*EXERCISE BRIEF*
Please print every record exactly as it stands, leaving out the pictures.

(Data entries)
● ● ● ● ●

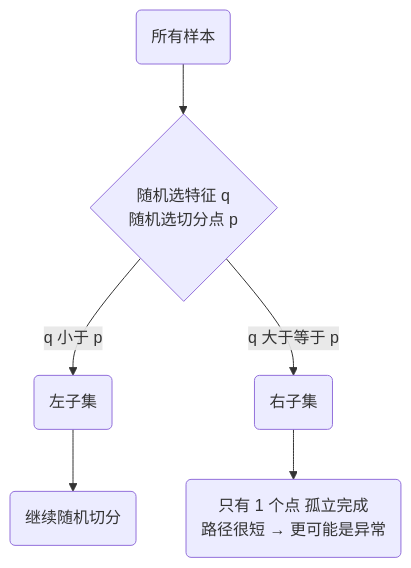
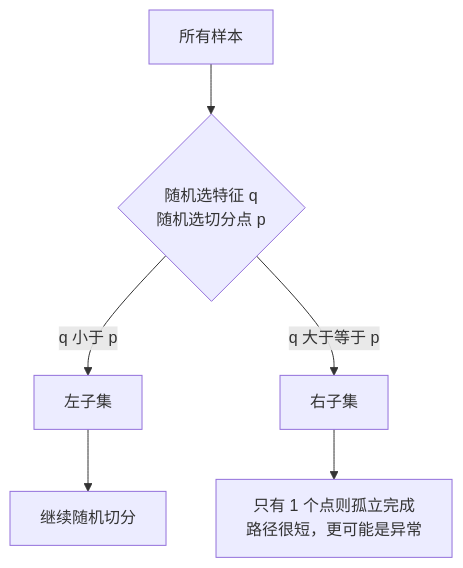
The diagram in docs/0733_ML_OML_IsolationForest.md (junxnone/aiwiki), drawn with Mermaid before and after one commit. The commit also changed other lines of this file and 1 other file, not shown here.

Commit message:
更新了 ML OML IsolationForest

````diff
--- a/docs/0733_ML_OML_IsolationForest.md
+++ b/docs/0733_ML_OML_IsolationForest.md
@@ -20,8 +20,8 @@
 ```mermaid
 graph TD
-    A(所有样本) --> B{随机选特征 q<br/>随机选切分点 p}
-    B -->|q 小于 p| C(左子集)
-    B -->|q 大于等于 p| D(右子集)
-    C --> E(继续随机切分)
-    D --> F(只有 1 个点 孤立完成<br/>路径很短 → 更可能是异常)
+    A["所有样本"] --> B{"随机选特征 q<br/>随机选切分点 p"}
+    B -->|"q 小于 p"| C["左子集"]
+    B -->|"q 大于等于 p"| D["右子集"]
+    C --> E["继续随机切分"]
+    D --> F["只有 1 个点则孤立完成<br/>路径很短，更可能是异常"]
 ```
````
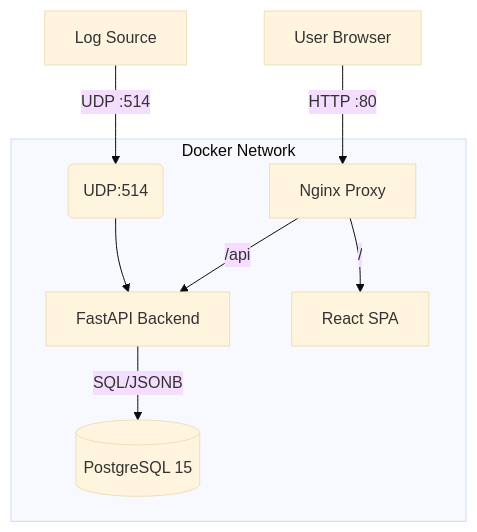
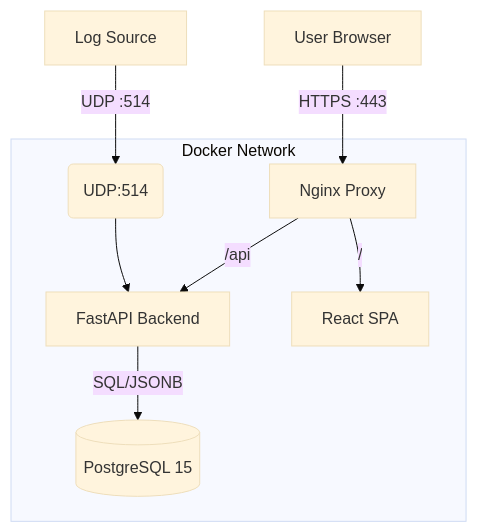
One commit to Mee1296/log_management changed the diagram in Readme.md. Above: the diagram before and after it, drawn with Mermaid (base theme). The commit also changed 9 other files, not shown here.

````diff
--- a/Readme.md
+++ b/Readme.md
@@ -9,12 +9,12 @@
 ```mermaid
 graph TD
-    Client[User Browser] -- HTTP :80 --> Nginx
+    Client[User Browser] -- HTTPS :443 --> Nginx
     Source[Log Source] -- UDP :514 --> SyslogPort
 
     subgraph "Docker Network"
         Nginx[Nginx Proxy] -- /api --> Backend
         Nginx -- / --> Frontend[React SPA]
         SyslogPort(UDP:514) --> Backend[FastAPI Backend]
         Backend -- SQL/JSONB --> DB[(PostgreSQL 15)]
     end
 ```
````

● ● ● ● ●

*WRITTEN RESPONSE*
The diagram in docs/0733_ML_OML_IsolationForest.md (junxnone/aiwiki), drawn with Mermaid before and after one commit. The commit also changed other lines of this file and 1 other file, not shown here.

Commit message:
更新了 ML OML IsolationForest

````diff
--- a/docs/0733_ML_OML_IsolationForest.md
+++ b/docs/0733_ML_OML_IsolationForest.md
@@ -20,8 +20,8 @@
 ```mermaid
 graph TD
-    A(所有样本) --> B{随机选特征 q<br/>随机选切分点 p}
-    B -->|q 小于 p| C(左子集)
-    B -->|q 大于等于 p| D(右子集)
-    C --> E(继续随机切分)
-    D --> F(只有 1 个点 孤立完成<br/>路径很短 → 更可能是异常)
+    A["所有样本"] --> B{"随机选特征 q<br/>随机选切分点 p"}
+    B -->|"q 小于 p"| C["左子集"]
+    B -->|"q 大于等于 p"| D["右子集"]
+    C --> E["继续随机切分"]
+    D --> F["只有 1 个点则孤立完成<br/>路径很短，更可能是异常"]
 ```
````
One commit to Mee1296/log_management changed the diagram in Readme.md. Above: the diagram before and after it, drawn with Mermaid (base theme). The commit also changed 9 other files, not shown here.

````diff
--- a/Readme.md
+++ b/Readme.md
@@ -9,12 +9,12 @@
 ```mermaid
 graph TD
-    Client[User Browser] -- HTTP :80 --> Nginx
+    Client[User Browser] -- HTTPS :443 --> Nginx
     Source[Log Source] -- UDP :514 --> SyslogPort
 
     subgraph "Docker Network"
         Nginx[Nginx Proxy] -- /api --> Backend
         Nginx -- / --> Frontend[React SPA]
         SyslogPort(UDP:514) --> Backend[FastAPI Backend]
         Backend -- SQL/JSONB --> DB[(PostgreSQL 15)]
     end
 ```
````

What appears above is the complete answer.